“Top Gun: Maverick” proved Americans were ready, willing and able to visit movie theaters again following the lockdowns.
That blockbuster, atop prior smashes like “The Batman” and “Spider-Man: No Way Home,” gave studios hope the pandemic didn’t cause long-term damage to the theatrical model.
One burning question remained, though. Would audience flock to see more mature dramas, the Oscar-bait films that often draw critical raves and sell tickets?
The news this Fall isn’t good on that front.
Awards season fare is faring terribly at the box office, and this weekend confirmed it.
- “Tar” – $3.6 million following major expansion this weekend (released Oct. 7)
- “Armageddon Time“ – $902K total following major expansion this weekend
- “Call Jane“ – $425K total following major expansion last weekend
- “The Banshees of Inisherin“ – $2.2 million total following major expansion this weekend
- “Amsterdam” – $14.7 million after Oct. 7 release
- “Triangle of Sadness” – $2.2 million via fewer theaters (510)
- “Till” – $4.7 million in set-wide release (2,000+ screens)

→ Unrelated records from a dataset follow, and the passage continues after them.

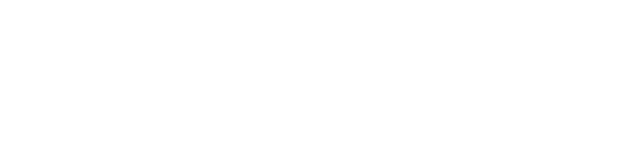
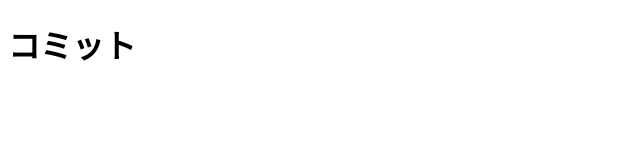
Before and after one commit to yusei1128/git-test, a plain HTML site: page index.html in a window 1280 px wide. Shown: the whole page, without its empty margins (0-640 px from the left). Drawn offline with Linux system fonts and the light colour scheme.

Commit message:
コミット

```diff
--- a/index.html
+++ b/index.html
@@ -6,5 +6,6 @@
     <title>Document</title>
 </head>
 <body>
+    <h1>コミット</h1>
 </body>
 </html>
```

“Amsterdam” had a galaxy of stars to help promote the film – Margot Robbie, John David Washington, Christian Bale, Taylor Swift, Robert De Niro, Mike Myers and more. The film could lose up to $100 million thanks to its high budget and terrible ticket sales.
“The Woman King,” which has modest awards season promise, offers more mainstream action and earned an impressive $65 million so far.

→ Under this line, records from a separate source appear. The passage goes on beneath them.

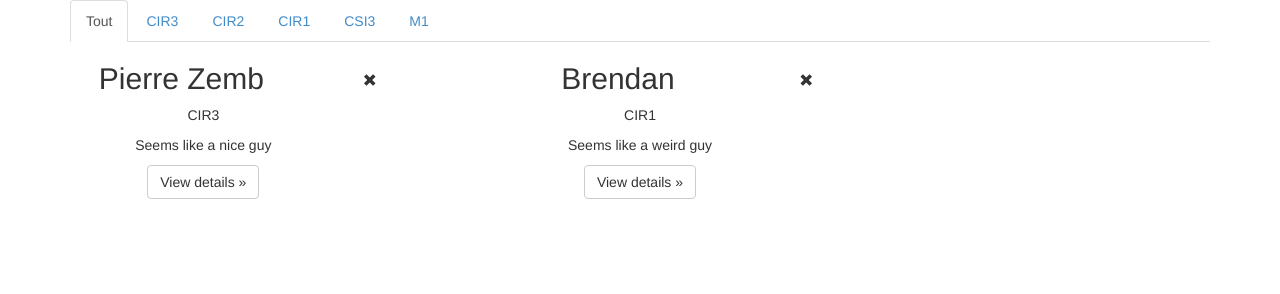
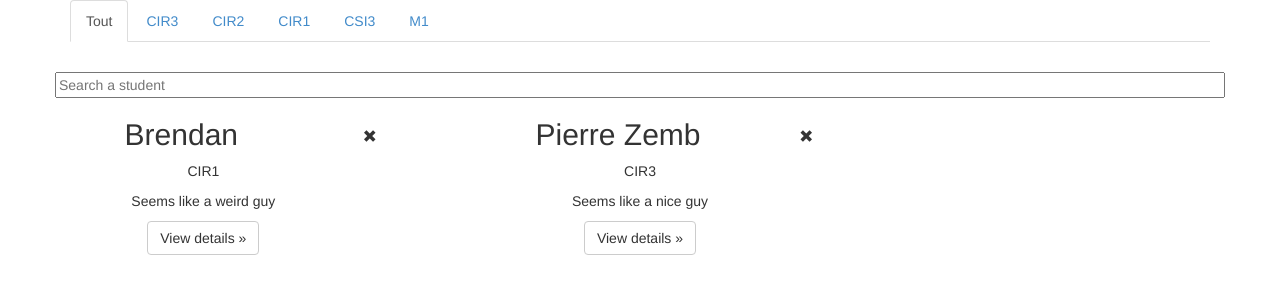
Before and after one commit to PierreZ/bootcamp-angular-isen, a plain HTML site: page step-4/index.html in a window 1280 px wide. Drawn offline with nearby package versions, Linux system fonts and the light colour scheme.

Commit message:
step-4 is finished

```diff
--- a/step-4/css/main.css
+++ b/step-4/css/main.css
@@ -7,3 +7,9 @@
 	margin-right: 30px;
 	margin-top: 30px;
 }
+
+.search-query{
+	margin-top: 30px;
+	width: 100%;
+
+}
--- a/step-4/index.html
+++ b/step-4/index.html
@@ -27,11 +27,15 @@
         <li><a href="#">CSI3</a></li>
         <li><a href="#">M1</a></li>
       </ul>
+      <div class="row">
+        <input class="search-query" type="text" ng-model="search" placeholder="Search a student"></div>
     </div>
+
+
 
       <!-- Three columns of text below the carousel -->
       <div class="row">
-        <div class="col-lg-4 student" ng-repeat="student in students">
+        <div class="col-lg-4 student" ng-repeat="student in students | filter:search | orderBy:'class'">
           <span class="glyphicon glyphicon-remove"></span>
           <h2>{{student.name}}</h2>
           <p>{{student.class}}</p>
```
Lines whose indentation alone changed are shown as unchanged.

Other Oscar hopefuls waiting in the wings?
- “The Fabelmans”
- “She Said”
- “Women Talking”
- “The Whale”
- “Empire of Light”

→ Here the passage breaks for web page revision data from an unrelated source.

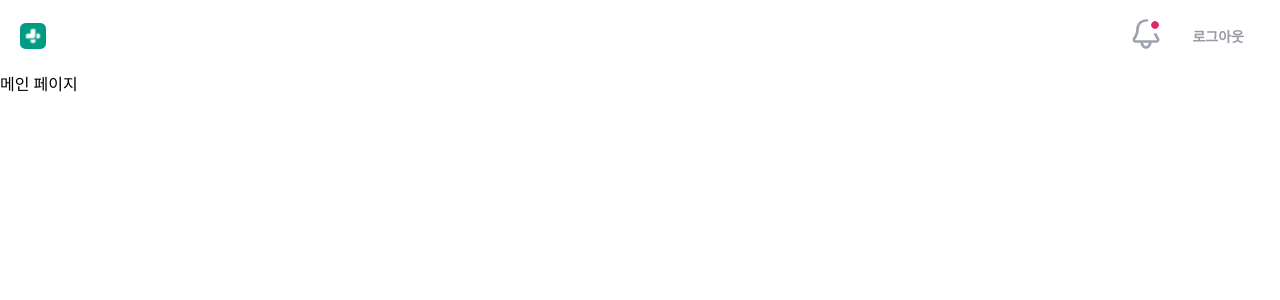
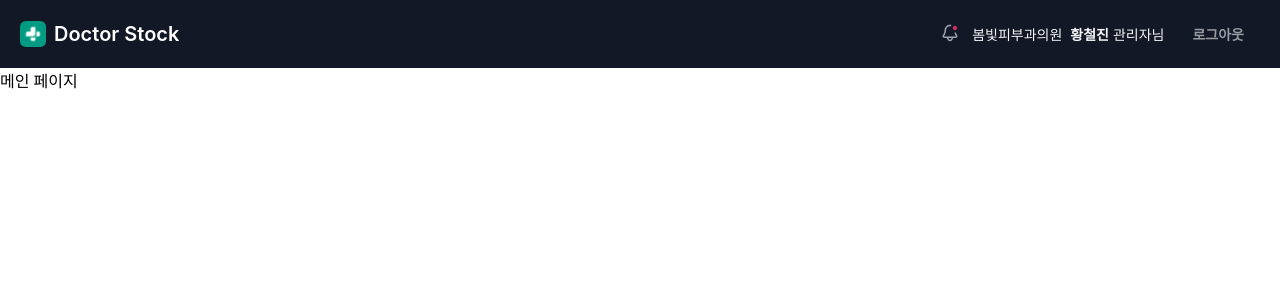
Before and after one commit to DoctorStock/doctorstock-web, a Next.js app: page / in a window 1280 px wide. Shown: the top 300 px of the page. Built offline with nearby package versions, Linux system fonts and the light colour scheme.

Commit message:
[Feat] Header 사용자 정보 표시 기능 추가 - 병원명, 사용자명, 등급 표시 - 알림 버튼과 로그아웃 버튼 사이에 배치

```diff
--- a/app/components/layout/Header/page.module.css
+++ b/app/components/layout/Header/page.module.css
@@ -1,7 +1,7 @@
 .header {
   width: 100%;
   padding: 16px 20px;
-  background-color: var(--color-header-bg);
+  background-color: var(--gray-g900);
   display: flex;
   align-items: center;
   justify-content: space-between; /* 왼쪽, 오른쪽 */
@@ -32,6 +32,39 @@
   gap: 12px;
 }
 
+.userInfo {
+  display: flex;
+  align-items: center;
+  gap: 8px; /* 병원이름과 사용자 정보 사이 간격 */
+}
+
+.hospitalName {
+  font-size: var(--font-size-sm);
+  font-weight: var(--font-weight-medium);
+  color: var(--gray-g100);
+  font-family: var(--font-family);
+}
+
+.userNameGroup {
+  display: inline-flex;
+  align-items: center;
+  gap: 4px;
+}
+
+.userName {
+  font-size: var(--font-size-sm);
+  font-weight: var(--font-weight-bold);
+  color: var(--gray-g100);
+  font-family: var(--font-family);
+}
+
+.userRole {
+  font-size: var(--font-size-sm);
+  font-weight: var(--font-weight-medium);
+  color: var(--gray-g100);
+  font-family: var(--font-family);
+}
+
 .notificationButton {
   background: none; /* 배경 제거 */
   border: none;
--- a/app/components/layout/Header/page.tsx
+++ b/app/components/layout/Header/page.tsx
@@ -4,7 +4,17 @@ import Image from 'next/image';
 import Link from 'next/link';
 import styles from './page.module.css';
 
-export default function Header() {
+interface HeaderProps {
+  hospitalName?: string;
+  userName?: string;
+  userRole?: string;
+}
+
+export default function Header({
+  hospitalName = '봄빛피부과의원',
+  userName = '황철진',
+  userRole = '관리자',
+}: HeaderProps = {}) {
   // TODO: 로그아웃 로직 구현
   const handleLogout = () => {
     console.log('로그아웃');
@@ -37,10 +47,18 @@ export default function Header() {
           <Image
             src="/assets/bell_on.svg"
             alt="알림"
-            width={36}
-            height={36}
+            width={20}
+            height={20}
           />
         </button>
+
+        <div className={styles.userInfo}>
+          <span className={styles.hospitalName}>{hospitalName}</span>
+          <span className={styles.userNameGroup}>
+            <span className={styles.userName}>{userName}</span>
+            <span className={styles.userRole}>{userRole}님</span>
+          </span>
+        </div>
 
         <button
           onClick={handleLogout}
```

Robbie’s “Babylon” is from celebrated auteur Damien Chazelle, but the actress couldn’t generate interest in “Amsterdam” mere weeks ago.
Studios are pinning their hopes on mainstream fare like “Black Panther: Wakanda Forever” which is tracking like an upper-tier MCU film, and “Avatar: The Way of Water.” The latter hails from James Cameron, and while his 2009 blockbuster “Avatar” lacks the cultural love of some franchises, it’s unwise to bet against the director.
The far-Left Deadline points to one glaring problem. with awards season fare.
Again, it’s product, product, and a bulk of these indie films are dour or tiresome for audiences:
These films hardly feel fun or uplifting.
- “Banshees,” while exquisitely crafted, follows a long-term friendship’s demise and the ghastly fallout from the dissolution.
- “Till” recalls the horrific death of a young black teen at the hands of unabashed racists.
- “Armageddon Time” looks back at the 1980s not with fondness or warmth but shame.
In Biden’s America, audiences want escapism for their dwindling cash reserves. These awards season entries just aren’t delivering.
The talent behind these films aren’t helping themselves. James Gray of “Armageddon Time” fame insulted GOP voters while promoting the film.
George Clooney did something similar while pushing “Ticket to Paradise,” but the rom-com proved too infectious for audiences to ignore. It’s one of the season’s few hits.
The pandemic forced studios to stream much of their new product given how many theaters stay shuddered at the time. Would that train movie lovers to stay at home, permanently, while the theatrical fare made its way to VOD lineups?
“Maverick” and other films showed we still love going to the movies. What we’ve yet to see if an appetite for Oscar-worthy tales at the cineplex.